Health bosses at the organisation proposing to close the county’s only walk-in-centre have said there is ‘no evidence’ that the move would increase pressure on Lincoln A&E and that it is the “right thing to do”.
Sunil Hindocha, Chief Clinical Officer for Lincolnshire West CCG and Sarah-Jane Mills, Chief Operating Officer at Lincolnshire West CCG spoke to The Lincolnite in a video interview on Wednesday, June 14.
The CCG, which has an annual budget of over £300 million, stated that the £1 million a year service is not fit for purpose and that the move is not about savings.
When challenged over patients’ ability to book GP appointments, the health bosses said there is capacity available in the county, with some surgeries also offering their own walk-in services.
Sunil, who previously spoke out about a shortage of trained GPs, said the CCG had recently recruited 27 international members of staff. He added, “the impact [of the closure] would result in about two or three more appointments per surgery in the city per day.”
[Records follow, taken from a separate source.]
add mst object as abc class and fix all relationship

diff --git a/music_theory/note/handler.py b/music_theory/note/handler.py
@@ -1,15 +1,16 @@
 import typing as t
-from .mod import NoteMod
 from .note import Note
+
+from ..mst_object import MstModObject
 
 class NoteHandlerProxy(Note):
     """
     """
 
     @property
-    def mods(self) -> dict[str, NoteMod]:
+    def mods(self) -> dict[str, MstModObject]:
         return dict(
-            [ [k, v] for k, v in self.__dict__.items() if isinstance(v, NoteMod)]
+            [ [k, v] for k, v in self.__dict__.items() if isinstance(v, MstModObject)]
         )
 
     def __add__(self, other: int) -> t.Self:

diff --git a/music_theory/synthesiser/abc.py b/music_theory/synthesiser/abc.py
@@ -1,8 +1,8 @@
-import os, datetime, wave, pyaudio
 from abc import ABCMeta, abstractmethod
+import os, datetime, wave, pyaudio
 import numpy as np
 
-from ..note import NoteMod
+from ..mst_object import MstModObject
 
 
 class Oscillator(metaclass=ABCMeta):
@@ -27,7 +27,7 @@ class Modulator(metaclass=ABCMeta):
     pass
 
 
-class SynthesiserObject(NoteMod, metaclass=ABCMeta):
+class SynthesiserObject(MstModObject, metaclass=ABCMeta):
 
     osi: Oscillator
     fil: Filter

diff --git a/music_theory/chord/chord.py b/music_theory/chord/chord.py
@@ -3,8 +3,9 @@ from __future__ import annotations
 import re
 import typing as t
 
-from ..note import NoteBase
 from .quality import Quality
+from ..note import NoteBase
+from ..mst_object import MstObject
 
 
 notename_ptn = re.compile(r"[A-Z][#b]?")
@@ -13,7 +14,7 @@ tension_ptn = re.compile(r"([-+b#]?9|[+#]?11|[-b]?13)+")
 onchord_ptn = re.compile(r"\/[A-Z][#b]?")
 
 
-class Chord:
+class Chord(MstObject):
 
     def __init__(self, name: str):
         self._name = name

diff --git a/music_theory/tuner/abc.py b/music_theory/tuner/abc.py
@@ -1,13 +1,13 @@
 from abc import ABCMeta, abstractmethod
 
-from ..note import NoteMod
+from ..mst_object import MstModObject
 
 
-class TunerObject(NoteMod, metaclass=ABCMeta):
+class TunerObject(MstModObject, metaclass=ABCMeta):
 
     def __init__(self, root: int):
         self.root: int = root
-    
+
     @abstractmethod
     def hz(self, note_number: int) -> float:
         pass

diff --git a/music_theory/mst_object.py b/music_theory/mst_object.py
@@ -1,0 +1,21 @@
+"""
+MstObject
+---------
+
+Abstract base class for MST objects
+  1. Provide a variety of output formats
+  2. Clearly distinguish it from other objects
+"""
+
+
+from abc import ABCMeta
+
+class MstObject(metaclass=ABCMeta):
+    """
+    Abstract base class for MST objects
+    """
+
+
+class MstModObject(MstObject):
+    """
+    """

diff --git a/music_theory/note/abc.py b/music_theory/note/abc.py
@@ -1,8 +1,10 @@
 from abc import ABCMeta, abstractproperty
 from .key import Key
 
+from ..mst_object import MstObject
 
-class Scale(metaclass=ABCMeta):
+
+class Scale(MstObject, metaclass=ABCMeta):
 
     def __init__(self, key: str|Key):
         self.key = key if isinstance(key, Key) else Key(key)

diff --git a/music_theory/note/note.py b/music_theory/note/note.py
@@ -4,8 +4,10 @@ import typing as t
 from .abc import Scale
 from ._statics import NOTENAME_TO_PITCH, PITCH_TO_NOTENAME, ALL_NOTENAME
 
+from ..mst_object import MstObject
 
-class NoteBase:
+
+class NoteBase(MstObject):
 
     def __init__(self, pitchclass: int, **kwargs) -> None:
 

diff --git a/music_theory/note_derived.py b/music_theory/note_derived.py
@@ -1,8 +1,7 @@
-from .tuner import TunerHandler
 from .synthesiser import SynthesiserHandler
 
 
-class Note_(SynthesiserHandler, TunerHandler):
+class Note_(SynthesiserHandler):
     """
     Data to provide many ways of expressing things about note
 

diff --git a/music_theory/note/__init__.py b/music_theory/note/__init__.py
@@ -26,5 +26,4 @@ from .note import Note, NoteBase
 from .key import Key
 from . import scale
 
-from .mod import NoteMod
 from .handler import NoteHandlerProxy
Thousands have spoken out against proposals after they were announced at the beginning of the week, many concerned that more people would resort to a trip to A&E if they cannot get a GP appointment.
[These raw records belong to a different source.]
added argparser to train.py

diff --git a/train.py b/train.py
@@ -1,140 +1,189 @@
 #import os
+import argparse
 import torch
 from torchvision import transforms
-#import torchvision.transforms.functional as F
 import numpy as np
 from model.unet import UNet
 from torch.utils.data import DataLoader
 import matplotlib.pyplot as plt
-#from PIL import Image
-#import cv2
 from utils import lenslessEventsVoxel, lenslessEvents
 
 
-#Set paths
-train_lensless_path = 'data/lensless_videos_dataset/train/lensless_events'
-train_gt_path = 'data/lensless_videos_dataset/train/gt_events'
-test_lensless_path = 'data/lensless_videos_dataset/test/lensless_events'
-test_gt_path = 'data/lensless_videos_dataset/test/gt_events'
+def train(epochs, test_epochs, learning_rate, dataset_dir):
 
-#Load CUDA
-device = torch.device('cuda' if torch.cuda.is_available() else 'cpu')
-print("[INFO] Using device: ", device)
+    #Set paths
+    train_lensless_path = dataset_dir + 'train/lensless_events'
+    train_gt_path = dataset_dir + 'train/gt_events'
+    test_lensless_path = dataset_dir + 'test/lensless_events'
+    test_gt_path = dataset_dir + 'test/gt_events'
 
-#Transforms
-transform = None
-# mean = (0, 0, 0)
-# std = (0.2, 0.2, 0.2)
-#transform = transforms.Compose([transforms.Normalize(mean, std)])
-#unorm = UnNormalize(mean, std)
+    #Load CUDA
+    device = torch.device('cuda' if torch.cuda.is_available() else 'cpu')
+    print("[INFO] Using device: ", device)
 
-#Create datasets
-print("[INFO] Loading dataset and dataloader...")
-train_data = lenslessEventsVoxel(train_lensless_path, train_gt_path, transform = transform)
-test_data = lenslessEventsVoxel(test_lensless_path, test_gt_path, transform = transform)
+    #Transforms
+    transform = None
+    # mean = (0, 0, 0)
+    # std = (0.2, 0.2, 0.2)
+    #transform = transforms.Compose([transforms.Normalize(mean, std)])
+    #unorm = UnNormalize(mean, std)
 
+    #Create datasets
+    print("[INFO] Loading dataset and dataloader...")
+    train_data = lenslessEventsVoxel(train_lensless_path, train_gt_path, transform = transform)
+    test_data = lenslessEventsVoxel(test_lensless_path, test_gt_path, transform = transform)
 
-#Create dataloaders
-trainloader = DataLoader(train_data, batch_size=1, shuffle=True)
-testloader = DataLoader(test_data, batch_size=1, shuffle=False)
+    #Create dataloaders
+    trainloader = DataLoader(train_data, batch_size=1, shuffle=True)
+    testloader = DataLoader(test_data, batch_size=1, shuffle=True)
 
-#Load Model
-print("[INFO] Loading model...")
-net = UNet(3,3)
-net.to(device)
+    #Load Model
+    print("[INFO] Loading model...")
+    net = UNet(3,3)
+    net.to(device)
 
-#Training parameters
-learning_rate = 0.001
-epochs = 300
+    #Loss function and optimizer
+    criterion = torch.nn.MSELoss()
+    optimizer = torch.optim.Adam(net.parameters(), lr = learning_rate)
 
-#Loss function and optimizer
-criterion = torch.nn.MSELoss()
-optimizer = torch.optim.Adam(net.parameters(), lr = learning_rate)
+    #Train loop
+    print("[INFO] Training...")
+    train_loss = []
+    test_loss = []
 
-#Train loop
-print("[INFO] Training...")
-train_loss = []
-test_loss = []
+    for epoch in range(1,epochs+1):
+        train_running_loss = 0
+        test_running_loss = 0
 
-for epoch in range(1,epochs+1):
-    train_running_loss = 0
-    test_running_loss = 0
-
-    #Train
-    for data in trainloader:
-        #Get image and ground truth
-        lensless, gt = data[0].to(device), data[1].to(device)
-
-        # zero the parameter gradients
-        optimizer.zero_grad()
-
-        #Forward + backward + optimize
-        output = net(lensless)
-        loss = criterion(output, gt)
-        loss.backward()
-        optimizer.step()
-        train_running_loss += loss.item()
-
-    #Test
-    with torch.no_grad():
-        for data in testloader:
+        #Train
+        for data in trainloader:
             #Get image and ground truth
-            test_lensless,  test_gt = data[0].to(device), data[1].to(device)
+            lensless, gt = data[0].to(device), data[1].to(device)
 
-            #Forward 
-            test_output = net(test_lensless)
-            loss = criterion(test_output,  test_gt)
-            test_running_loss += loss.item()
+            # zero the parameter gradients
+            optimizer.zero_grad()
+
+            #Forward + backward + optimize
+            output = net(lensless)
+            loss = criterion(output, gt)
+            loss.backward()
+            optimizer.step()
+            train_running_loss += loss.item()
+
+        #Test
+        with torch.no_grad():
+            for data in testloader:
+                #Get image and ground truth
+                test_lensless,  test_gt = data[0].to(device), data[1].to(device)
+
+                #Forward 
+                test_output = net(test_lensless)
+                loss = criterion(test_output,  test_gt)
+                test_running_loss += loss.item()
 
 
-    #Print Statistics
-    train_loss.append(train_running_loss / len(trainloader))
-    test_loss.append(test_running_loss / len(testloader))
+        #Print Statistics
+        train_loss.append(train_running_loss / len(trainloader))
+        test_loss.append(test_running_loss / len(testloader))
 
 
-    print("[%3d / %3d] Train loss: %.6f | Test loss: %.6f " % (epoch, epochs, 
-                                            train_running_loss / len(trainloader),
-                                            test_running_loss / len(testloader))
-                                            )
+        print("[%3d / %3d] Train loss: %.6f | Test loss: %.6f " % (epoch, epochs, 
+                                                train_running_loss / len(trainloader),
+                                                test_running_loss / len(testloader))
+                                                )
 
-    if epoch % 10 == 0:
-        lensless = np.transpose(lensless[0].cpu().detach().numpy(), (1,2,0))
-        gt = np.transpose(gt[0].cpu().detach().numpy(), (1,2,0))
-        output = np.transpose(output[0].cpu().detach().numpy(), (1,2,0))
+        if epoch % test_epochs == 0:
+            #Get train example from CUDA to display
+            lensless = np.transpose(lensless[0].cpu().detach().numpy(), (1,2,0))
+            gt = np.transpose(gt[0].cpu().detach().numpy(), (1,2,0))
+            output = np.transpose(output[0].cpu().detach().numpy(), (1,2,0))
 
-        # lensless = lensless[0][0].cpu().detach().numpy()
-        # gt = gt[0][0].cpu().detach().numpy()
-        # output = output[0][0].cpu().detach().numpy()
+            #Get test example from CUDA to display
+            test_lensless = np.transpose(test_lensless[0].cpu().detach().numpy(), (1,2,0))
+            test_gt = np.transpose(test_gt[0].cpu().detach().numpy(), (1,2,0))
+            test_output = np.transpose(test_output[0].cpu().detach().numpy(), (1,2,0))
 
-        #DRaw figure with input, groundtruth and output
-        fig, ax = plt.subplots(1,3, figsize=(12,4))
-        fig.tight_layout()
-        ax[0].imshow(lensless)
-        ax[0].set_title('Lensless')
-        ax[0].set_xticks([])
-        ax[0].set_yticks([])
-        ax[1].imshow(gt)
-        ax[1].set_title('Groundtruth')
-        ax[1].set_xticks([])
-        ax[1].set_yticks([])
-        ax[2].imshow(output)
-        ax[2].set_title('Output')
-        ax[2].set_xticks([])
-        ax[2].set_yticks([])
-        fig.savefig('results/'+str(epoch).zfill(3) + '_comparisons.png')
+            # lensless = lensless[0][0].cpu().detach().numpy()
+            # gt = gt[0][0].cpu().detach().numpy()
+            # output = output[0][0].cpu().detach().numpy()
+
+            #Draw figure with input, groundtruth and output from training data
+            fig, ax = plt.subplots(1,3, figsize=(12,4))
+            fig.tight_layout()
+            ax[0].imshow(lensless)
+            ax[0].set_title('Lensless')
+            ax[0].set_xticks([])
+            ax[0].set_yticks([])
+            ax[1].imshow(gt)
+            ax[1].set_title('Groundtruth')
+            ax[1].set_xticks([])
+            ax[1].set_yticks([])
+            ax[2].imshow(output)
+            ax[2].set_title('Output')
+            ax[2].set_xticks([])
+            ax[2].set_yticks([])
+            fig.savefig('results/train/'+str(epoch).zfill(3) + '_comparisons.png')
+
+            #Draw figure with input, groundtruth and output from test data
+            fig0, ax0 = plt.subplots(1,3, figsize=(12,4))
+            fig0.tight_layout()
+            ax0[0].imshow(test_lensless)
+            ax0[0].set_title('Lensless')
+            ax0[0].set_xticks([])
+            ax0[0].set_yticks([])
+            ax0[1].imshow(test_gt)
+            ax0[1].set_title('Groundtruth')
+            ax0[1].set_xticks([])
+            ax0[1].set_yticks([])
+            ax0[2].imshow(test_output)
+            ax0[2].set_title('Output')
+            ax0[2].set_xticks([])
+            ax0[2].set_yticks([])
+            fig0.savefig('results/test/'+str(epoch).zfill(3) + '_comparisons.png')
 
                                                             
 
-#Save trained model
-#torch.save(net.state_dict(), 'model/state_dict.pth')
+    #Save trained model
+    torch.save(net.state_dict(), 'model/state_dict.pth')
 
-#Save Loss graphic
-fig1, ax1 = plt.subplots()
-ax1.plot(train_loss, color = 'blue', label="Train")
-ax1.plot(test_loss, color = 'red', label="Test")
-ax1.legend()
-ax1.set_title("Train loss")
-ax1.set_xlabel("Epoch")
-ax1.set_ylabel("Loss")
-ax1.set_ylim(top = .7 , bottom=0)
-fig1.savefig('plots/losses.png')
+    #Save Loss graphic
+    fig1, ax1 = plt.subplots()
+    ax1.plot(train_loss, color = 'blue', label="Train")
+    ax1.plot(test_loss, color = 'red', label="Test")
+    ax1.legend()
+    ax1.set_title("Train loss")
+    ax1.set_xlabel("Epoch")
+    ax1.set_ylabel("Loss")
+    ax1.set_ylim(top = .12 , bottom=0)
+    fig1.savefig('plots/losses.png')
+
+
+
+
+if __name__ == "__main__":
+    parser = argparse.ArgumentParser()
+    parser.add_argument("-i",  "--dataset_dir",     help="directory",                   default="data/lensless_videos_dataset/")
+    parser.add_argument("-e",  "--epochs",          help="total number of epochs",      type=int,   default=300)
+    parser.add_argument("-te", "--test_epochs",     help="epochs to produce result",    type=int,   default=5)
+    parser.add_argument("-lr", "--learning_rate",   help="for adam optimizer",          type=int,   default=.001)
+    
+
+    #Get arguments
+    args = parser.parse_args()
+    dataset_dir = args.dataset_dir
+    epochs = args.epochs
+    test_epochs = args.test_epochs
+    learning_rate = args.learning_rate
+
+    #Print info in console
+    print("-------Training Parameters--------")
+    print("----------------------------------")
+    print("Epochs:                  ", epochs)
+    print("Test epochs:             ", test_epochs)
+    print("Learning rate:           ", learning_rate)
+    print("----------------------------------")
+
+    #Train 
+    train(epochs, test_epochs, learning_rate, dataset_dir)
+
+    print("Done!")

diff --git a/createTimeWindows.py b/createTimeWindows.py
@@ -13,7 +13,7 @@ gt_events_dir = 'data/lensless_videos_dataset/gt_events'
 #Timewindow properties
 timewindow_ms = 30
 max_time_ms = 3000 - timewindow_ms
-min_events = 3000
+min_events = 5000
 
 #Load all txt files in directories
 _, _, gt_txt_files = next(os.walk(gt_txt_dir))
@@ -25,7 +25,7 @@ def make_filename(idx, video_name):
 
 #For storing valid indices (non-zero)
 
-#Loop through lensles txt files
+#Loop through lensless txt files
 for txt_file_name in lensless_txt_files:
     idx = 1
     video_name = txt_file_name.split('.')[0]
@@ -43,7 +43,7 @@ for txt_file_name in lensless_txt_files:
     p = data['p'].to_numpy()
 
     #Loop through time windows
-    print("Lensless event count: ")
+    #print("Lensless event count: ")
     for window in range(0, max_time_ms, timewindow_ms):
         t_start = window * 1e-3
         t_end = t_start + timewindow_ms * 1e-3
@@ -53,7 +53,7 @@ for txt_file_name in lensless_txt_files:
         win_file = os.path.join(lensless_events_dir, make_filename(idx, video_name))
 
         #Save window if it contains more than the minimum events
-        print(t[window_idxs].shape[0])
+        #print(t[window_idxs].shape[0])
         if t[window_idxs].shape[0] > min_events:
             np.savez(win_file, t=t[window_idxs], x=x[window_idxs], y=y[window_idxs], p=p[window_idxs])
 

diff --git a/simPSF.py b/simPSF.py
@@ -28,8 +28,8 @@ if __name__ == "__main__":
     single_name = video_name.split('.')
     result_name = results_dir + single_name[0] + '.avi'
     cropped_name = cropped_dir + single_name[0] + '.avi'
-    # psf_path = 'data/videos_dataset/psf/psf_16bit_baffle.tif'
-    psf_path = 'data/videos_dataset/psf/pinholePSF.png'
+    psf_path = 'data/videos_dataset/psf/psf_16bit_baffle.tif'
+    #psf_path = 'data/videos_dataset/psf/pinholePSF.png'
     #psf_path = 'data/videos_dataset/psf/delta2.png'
Dr Hindocha said: “There’s no evidence of that at all. Very few people [who use the walk-in-centre] actually need treatment, never mind A&E, they can probably do with a self-care or limited, minor illness advice from pharmacies.
“It’s not an A&E situation.”
Sarah-Jane Mills added however: “One of the risks is exactly what you’ve described in terms of patients are talking about ‘if we are not aware of the alternatives then we will go to A&E’. The conversation we’re having is ‘how do we make sure we work through the conversation to make sure people are better aware of the alternatives’.
The CCG claims that 95% of people either have ‘nothing wrong with them’, or receive treatment for minor illnesses like colds, headaches and conjunctivitis.
It says it aims to eventually see GPs open seven days a week and will improve services such as 111.
Some 34,470 people visited the Lincoln Walk-In-Centre in the last financial year up to March 2017 – a third of the population of Lincoln.
When questioned on the impact of the consultation, after almost 4,000 people signed a petition against the move, they said it was ‘not a done deal’ and they would encourage as many people as possible to take part in the survey.
Dr Hindocha added that a decision would be made on the proposals soon after the consultation comes to a close on August 6.